Girls' Attitudes Survey

A snapshot of girls’ and young women’s lives over the past ten years

Since 2009 we’ve been giving girls and young women a platform to speak out on the issues that matter to them. We do this every year through the Girls’ Attitudes Survey, our flagship research asking girls and young women how they feel about their everyday lives.

Now in its tenth anniversary year, we’re asking the same questions we’ve posed over the past decade (as well as a few new ones too). The results paint a picture of how girls’ lives, hopes and challenges have changed in the past ten years. And they help us focus on the bigger picture: changing society so girls and young women can make a difference and be their best.

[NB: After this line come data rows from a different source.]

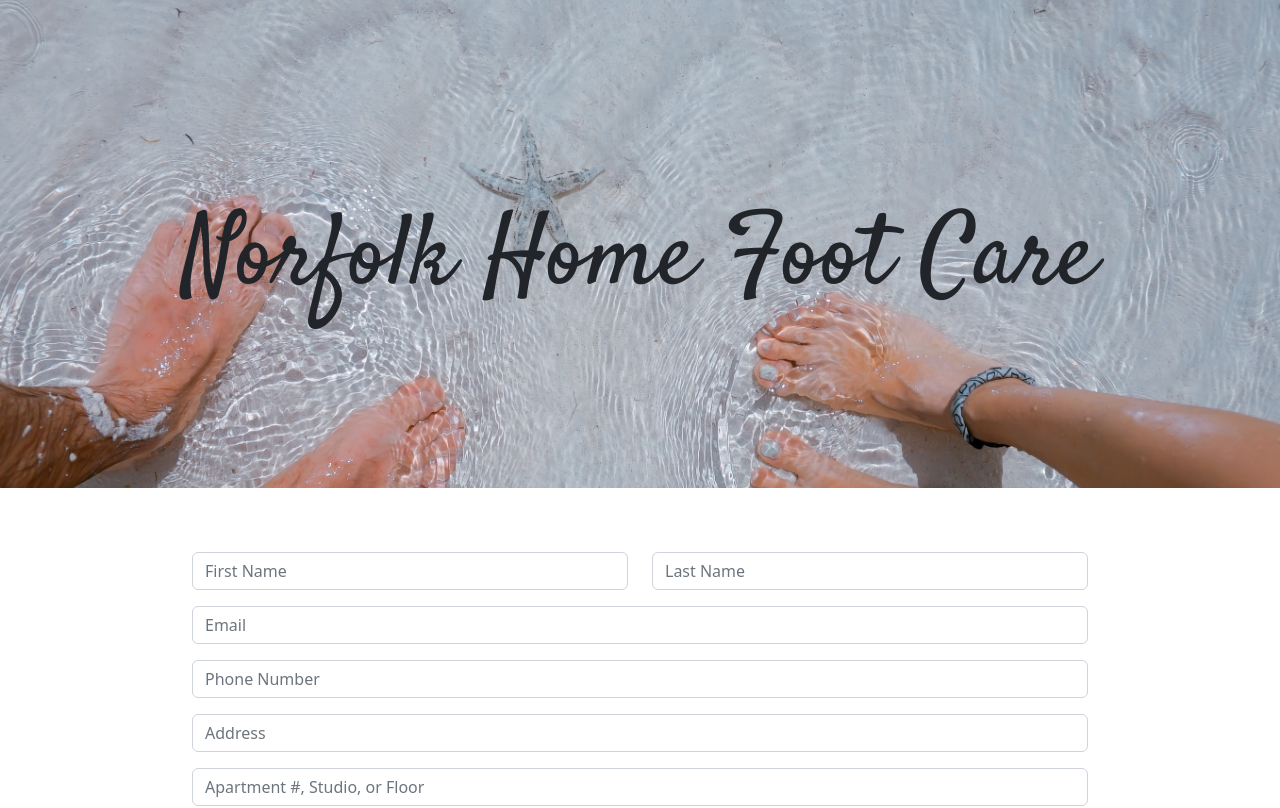
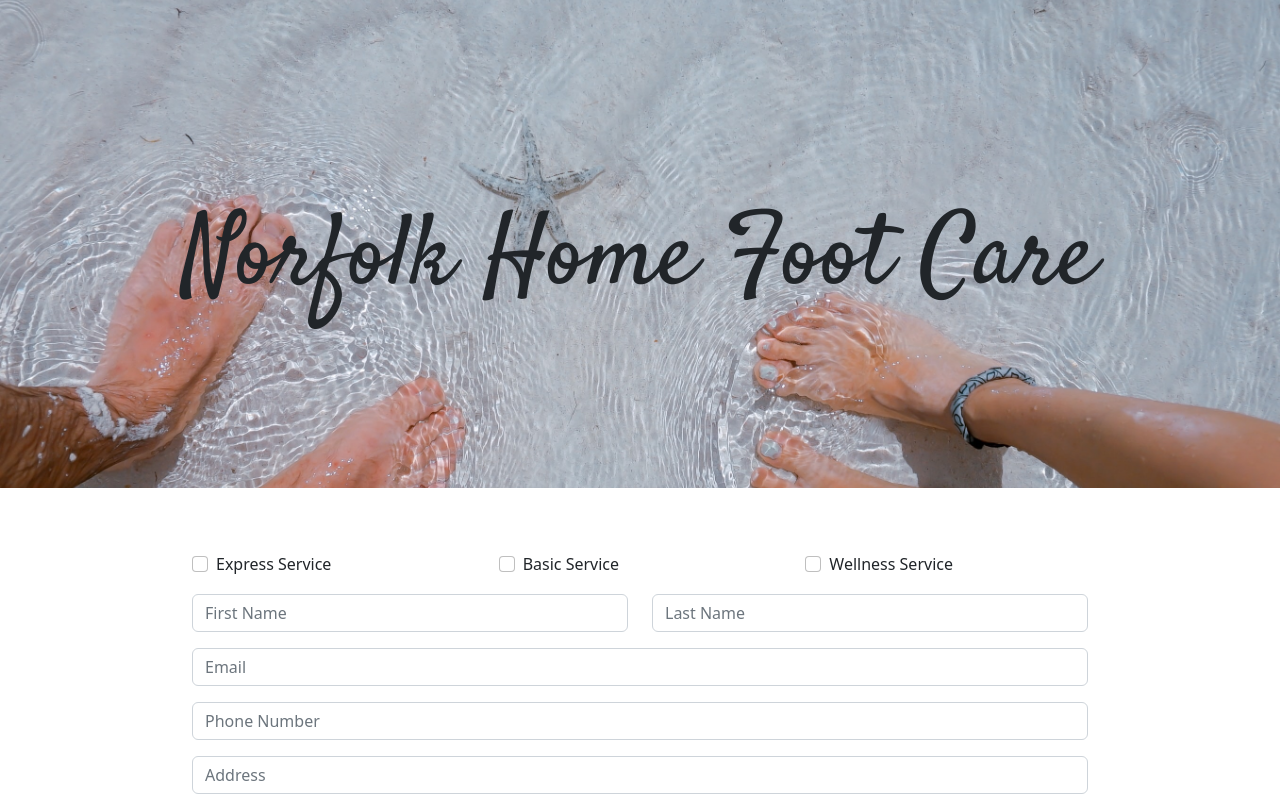
Before and after one commit to ShawnDietrich/norfolk-foot-care, a React (Create React App) app: page /Book in a window 1280 px wide. Shown: the top 808 px of the page. Built offline with nearby package versions, Linux system fonts and the light colour scheme.

Commit message:
Added service check box and changed Barb's title.

```diff
--- a/src/Pages/Book.js
+++ b/src/Pages/Book.js
@@ -2,6 +2,8 @@ import React, { useState } from "react";
 import { Form, Row, Col, FormControl, Button, Alert } from 'react-bootstrap'
 
 
+const url = process.env.REACT_APP_EMAILURL;
+//console.log(url)
 const Book = () => {
     //setup validate state
     const [validate, setValidate] = useState(false)
@@ -10,23 +12,26 @@ const Book = () => {
     function handleSubmit(e) {
         e.preventDefault()
         setValidate(true)
-        fetch('https://submit-form.com/Yqyk8lQW', {
+        fetch(url, {
             method: 'POST',
             headers: {
                 'Content-Type': "application/json",
                 Accept: "application/json",
             },
             body: JSON.stringify({
-                FirstName: e.target[0].value,
-                LastName: e.target[1].value,
-                Email: e.target[2].value,
-                Phone: e.target[3].value,
-                Address1: e.target[4].value,
-                Address2: e.target[5].value,
-                City: e.target[6].value,
-                Province: e.target[7].value,
-                PostalCode: e.target[8].value,
-                Notes: e.target[9].value
+                ExpresService: e.target[0].checked,
+                BasicService: e.target[1].checked,
+                WellnessService: e.target[2].checked,
+                FirstName: e.target[3].value,
+                LastName: e.target[4].value,
+                Email: e.target[5].value,
+                Phone: e.target[6].value,
+                Address1: e.target[7].value,
+                Address2: e.target[8].value,
+                City: e.target[9].value,
+                Province: e.target[10].value,
+                PostalCode: e.target[11].value,
+                Notes: e.target[12].value
             })
         }).then(() => {
             setShowMesg(true)
@@ -40,37 +45,43 @@ const Book = () => {
             <Alert key='info' variant="info" show={showMesg}>Your Booking Has Been Sent</Alert>
             <Form id="bookingForm" validated={validate} onSubmit={handleSubmit}>
 
+                <Row className="mb-3 ">
+                    <Form.Group as={Col} controlId='expressGrid'>
+                        <Form.Check name="express" type="checkbox" label="Express Service"/>
+                    </Form.Group>
+                    <Form.Group as={Col} controlId='basicGrid'>
+                        <Form.Check name="basic" type="checkbox" label="Basic Service"/>
+                    </Form.Group>
+                    <Form.Group as={Col} controlId='wellnessGrid'>
+                        <Form.Check name="wellness" type="checkbox" label="Wellness Service"/>
+                    </Form.Group>
+                </Row>
+
                 <Row className='mb-3'>
                     <Form.Group as={Col} controlId='formGridFirstName'>
-
                         <FormControl name="firstName" type='firstName' placeholder='First Name' required />
                     </Form.Group>
 
                     <Form.Group as={Col} controlId='formGridLastName'>
-
                         <FormControl name="lastName" type='lastName' placeholder='Last Name' required />
                     </Form.Group>
                 </Row>
                 <Row className="mb-3">
                     <Form.Group as={Col} controlId="formGridEmail">
-
                         <FormControl name="email" type='email' placeholder='Email' required />
                     </Form.Group>
                 </Row>
 
                 <Row className="mb-3">
                     <Form.Group as={Col} controlId="formGridPhone">
-
                         <FormControl name="Phone" type='phone' placeholder='Phone Number' required />
                     </Form.Group>
                 </Row>
 
                 <Row className="mb-3">
                     <Form.Group as={Col} controlId='formgridAddress1'>
-
                         <FormControl name="address" type='address1' placeholder='Address' required />
                     </Form.Group>
-
                 </Row>
 
                 <Row className="mb-3">
@@ -101,12 +112,9 @@ const Book = () => {
                         <Form.Control as="textarea" rows={3} />
                     </Form.Group>
                 </Row>
-
                 <Button className="btnForm" variant='outline-info' type='submit'>Submit</Button>
                 <a className='btnForm btn btn-outline-info'  href='/' role='button'>Home</a>
                 <Button className="btnForm" variant="outline-danger" type="reset">Clear Form</Button>
-
-
             </Form>
 
         </div>
--- a/src/Pages/Home.js
+++ b/src/Pages/Home.js
@@ -24,7 +24,7 @@ const Home = () => {
                     <p>
                         Quality foot care that comes to you in your own home.
                     </p>
-                    <p>I am a certified PSW/Master Pedicures that provides foot care throughout Norfolk Ontario</p>
+                    <p>I am a certified Podologist / PSW that provides foot care throughout Norfolk Ontario</p>
                 </div>
             </div>
 
```
Also changed, not shown: 1 other file (tests, documents, lock files or other folders).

Fewer girls say they’re happy compared to ten years ago 

  • 25% of girls aged 7-21 say they are very happy compared to 41% in 2009
  • 64% of girls and young women aged 11-21 say they know someone who has experienced an anxiety disorder, compared with 50% in 2014
  • 59% of girls aged 11-21 say social media is a main cause of stress. Ten years ago social media wasn’t included in the survey – Facebook was only five years old and Instagram, Whatsapp and Snapchat didn’t exist!
It’s disheartening to see that girls’ happiness has gone down over the past decade. Much more needs to be done to ensure the next generation of girls and young women aren’t held back by the lack of support and understanding they need to live happy and positive lives - Maddie

Ways girls can explore this topic

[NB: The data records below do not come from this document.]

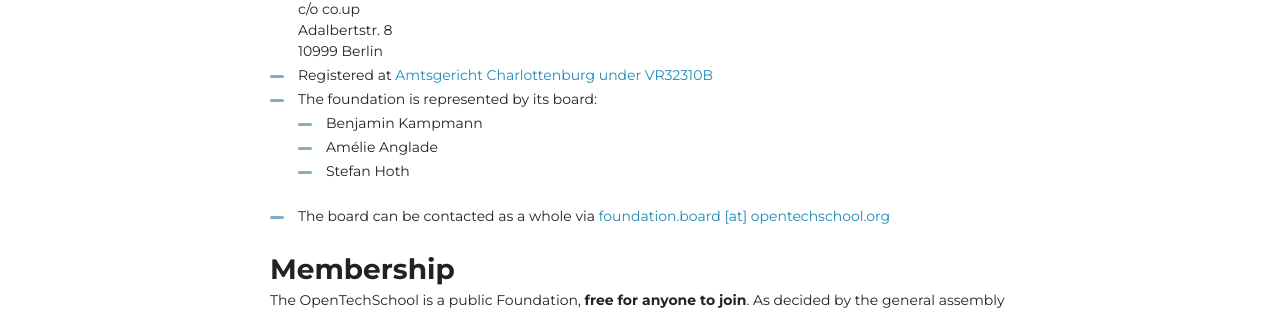
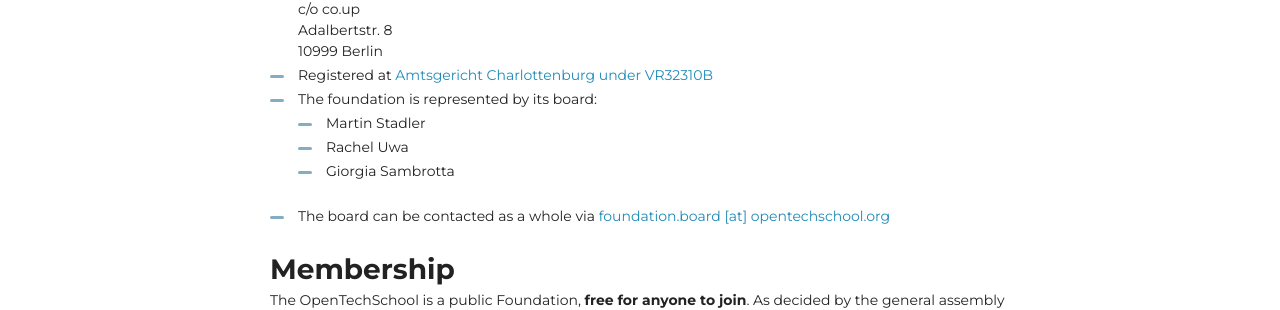
Before and after one commit to OpenTechSchool/www.opentechschool.org, a Jekyll site: the page built from foundation/index.html, in a window 1280 px wide and 900 px high, scrolled down 1030 px. Shown: the part 146-456 px from the top of the window. Built offline with Jekyll 4.4.1, drawn with Linux system fonts in a browser that asks for light colours; nearby versions of some CDN libraries.

Commit message:
Update the board members
New board members according to today's assembly.

```diff
--- a/foundation/index.html
+++ b/foundation/index.html
@@ -28,9 +28,9 @@
         <li>Registered at <a href="archive/Register_Bestaetigung.pdf">Amtsgericht Charlottenburg under VR32310B</a>
           <li>The foundation is represented by its board:
             <ul>
-              <li>Benjamin Kampmann</li>
-              <li>Amélie Anglade</li>
-              <li>Stefan Hoth</li>
+              <li>Martin Stadler</li>
+              <li>Rachel Uwa</li>
+              <li>Giorgia Sambrotta</li>
             </ul>
           </li>
           <li>The board can be contacted as a whole via <a href="mailto:foundation.board [at] opentechschool dot org">foundation.board [at] opentechschool.org</a></li>
```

But younger girls are happier with how they look

  • 51% of girls aged 7-10 say they are very happy with how they look compared to 44% in 2009
  • But 41% of young women aged 17-21 say they are not happy with how they look compared to 30% in 2009
The fact that over half of 7-10 year olds are very happy with how they look provides hope. But iIt’s shocking and scary that more and more young women are not happy with how they look. We need to find a way to protect young women from losing their body confidence as they get older - Juliet, Advocate

Ways girls can explore this topic

Girls enjoyment of Science, Technology, Engineering and Maths changes as they get older

  • 34% of girls aged 7-16 enjoy science at school compared to 24% in 2009 
  • 43% of girls aged 7-10 enjoy ICT at school compared to 19% in 2009 
  • But only 26% of girls aged 11-16 say they enjoy ICT compared to 35% in 2009
  • 57% of girls aged 11-21 want to be taught money management and finance at school compared to 47% in 2010
It's brilliant that more and more girls are enjoying studying science. However, the fact that only a third enjoy it shows we still need to make progress in promoting STEM to girls, including in ICT where the enjoyment level has significantly dropped for 11-16 year-olds - Izzy, Advocate 

Ways girls can explore this topic

Girls feel they don’t have the same chances as men

  • 67% of girls aged 11-21 think women don’t have the same chances as men compared to 53% in 2011
  • 73% of girls 11-21 think women have to work much harder than men to succeed compared to 57% in 2011
  • Of those that have spoken up on an issue they care about, 60% of girls aged 11-21 said they felt heard and it made a difference compared to 64% in 2011
With more girls believing they don’t have the same chances as boys, and fewer feeling speaking up makes a difference, the message is clear: when young women speak out, society needs to listen! - Juliet, Advocate 

Ways girls can explore this topic

Now girls are demanding equality in all areas

  • 76% of girls aged 7-10 think jokes about girls being stupid or weak badly affect the way people treat girls and women compared to 53% in 2015.
  • Girls aged 7-10 in particular have noticed tasks being shared more equally between women and men, including those traditionally seen as male or female chores. 69% expected women to do the housework in 2009. But in 2018 this has dropped to 46%.
Younger girls being aware of misogyny is a huge step in eliminating sexism, with a greater percentage of girls recognising the negative repercussions of stereotyping and traditional views of gender in relation to the wider world. - Izzy, Advocate 

Ways girls can explore this topic

About our Girls' Attitudes Survey

The biggest survey of its kind, the Girls Attitudes Survey asks the opinions of over 1,900 girls and young women aged 7 to 21. It includes girls inside and outside of guiding and right across the UK.

The findings give an insight into how girls feel about a range of issues and emerging pressures. They tell us what girls need to support their happiness, wellbeing and opportunities in life.

Past Girls' Attitudes Survey reports